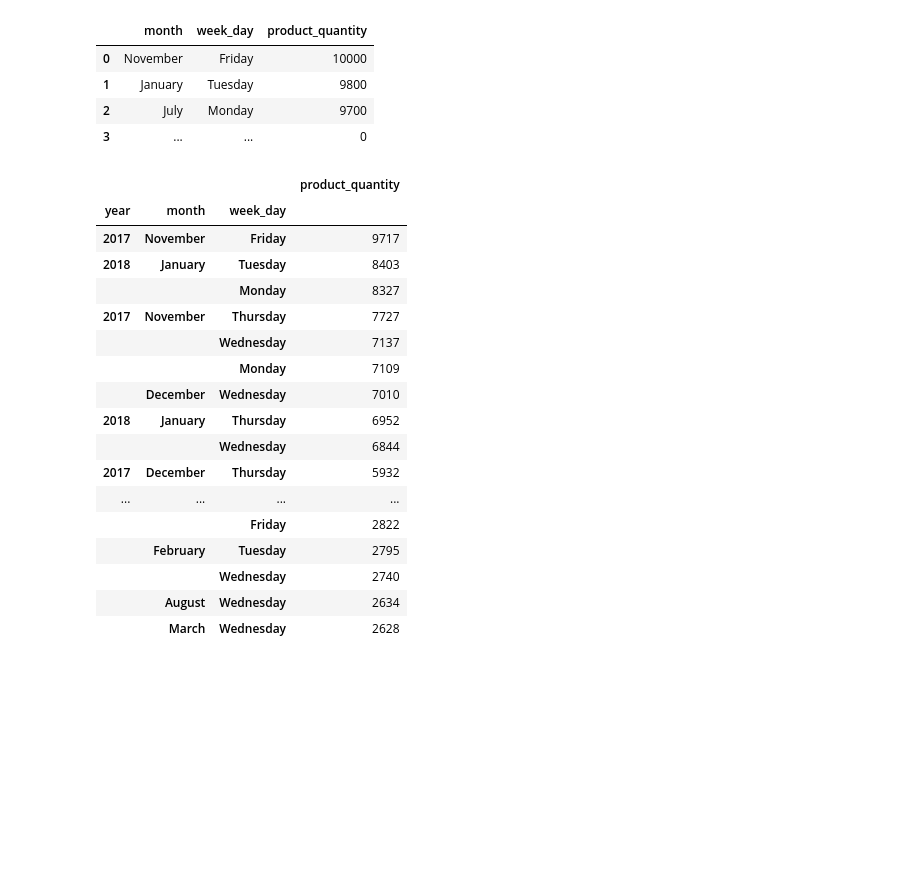
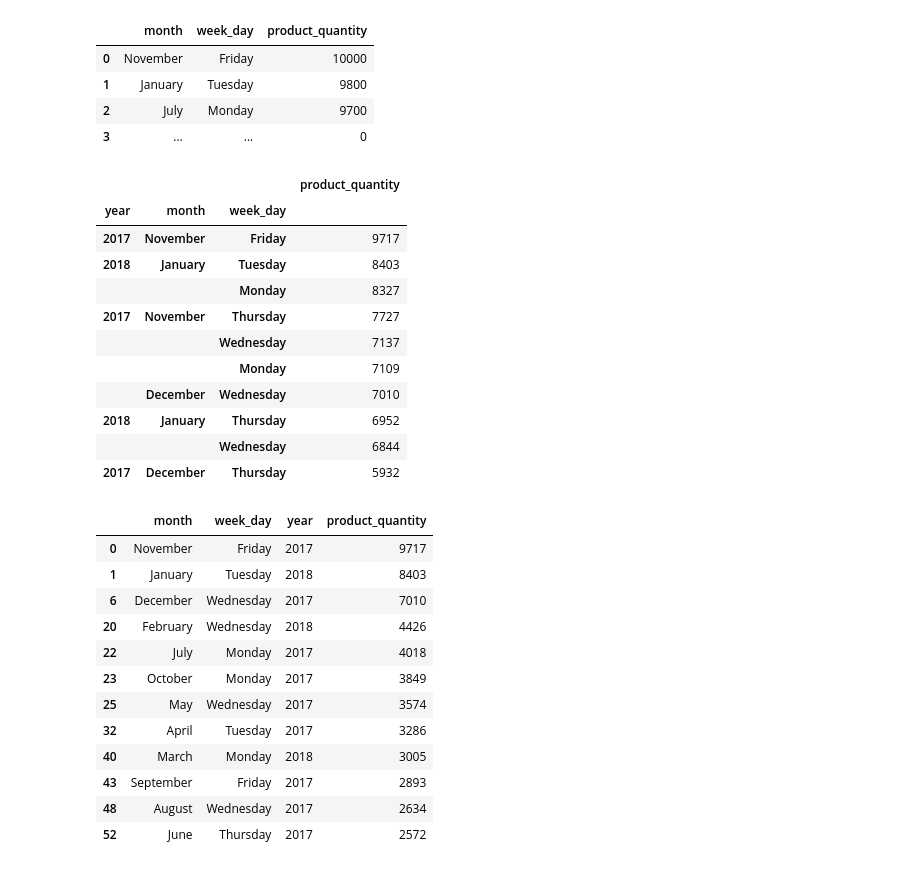
Before and after one commit to hanaamulic/Eniac_project-Week_3, a Jupyter notebook: 2-data-aggregation.ipynb, the cells around one changed output. Cells and saved outputs as stored; diff of their text form; code cells hidden in the pictures; blank space fills up the shorter version.

```diff
--- a/2-data-aggregation.ipynb
+++ b/2-data-aggregation.ipynb
@@ -435,28 +476,47 @@ pd.DataFrame({
 # %%
 (
 df
     .assign(week_day = df['date'].dt.strftime('%A'), month = df['date'].dt.strftime('%B'), year = df['date'].dt.strftime('%Y') )
     .groupby(['year','month','week_day'])
     .agg({'product_quantity':'sum'})
     .sort_values('product_quantity', ascending=False)
-    .head(50)
+    .head(10)
 )
 # %% [output]
 |  |  |  | product_quantity |
 | year | month | week_day |  |
 | 2017 | November | Friday | 9717 |
 | 2018 | January | Tuesday | 8403 |
 |  |  | Monday | 8327 |
 | 2017 | November | Thursday | 7727 |
 |  |  | Wednesday | 7137 |
 |  |  | Monday | 7109 |
 |  | December | Wednesday | 7010 |
 | 2018 | January | Thursday | 6952 |
 |  |  | Wednesday | 6844 |
 | 2017 | December | Thursday | 5932 |
-| ... | ... | ... | ... |
-|  |  | Friday | 2822 |
-|  | February | Tuesday | 2795 |
-|  |  | Wednesday | 2740 |
-|  | August | Wednesday | 2634 |
-|  | March | Wednesday | 2628 |
+# %%
+(
+df
+    .assign(week_day = df['date'].dt.strftime('%A'), month = df['date'].dt.strftime('%B'), year = df['date'].dt.strftime('%Y'))
+    .groupby(['month', 'week_day', 'year'])
+    .agg({'product_quantity':'sum'})
+    .sort_values('product_quantity', ascending=False)
+    .reset_index()
+    .groupby('month')
+    .head(1)
+)
+# %% [output]
+|  | month | week_day | year | product_quantity |
+| 0 | November | Friday | 2017 | 9717 |
+| 1 | January | Tuesday | 2018 | 8403 |
+| 6 | December | Wednesday | 2017 | 7010 |
+| 20 | February | Wednesday | 2018 | 4426 |
+| 22 | July | Monday | 2017 | 4018 |
+| 23 | October | Monday | 2017 | 3849 |
+| 25 | May | Wednesday | 2017 | 3574 |
+| 32 | April | Tuesday | 2017 | 3286 |
+| 40 | March | Monday | 2018 | 3005 |
+| 43 | September | Friday | 2017 | 2893 |
+| 48 | August | Wednesday | 2017 | 2634 |
+| 52 | June | Thursday | 2017 | 2572 |
```
Also changed, not shown: parts of 4 cells of this notebook, 4 other files.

────────────────────────────────────────

** YOUR OBJECTIVE **
Pick out and copy the lines of the material that include the word "Friday".

** TASK RESULT **
 | 2017 | November | Friday | 9717 |
-|  |  | Friday | 2822 |
+| 0 | November | Friday | 2017 | 9717 |
+| 43 | September | Friday | 2017 | 2893 |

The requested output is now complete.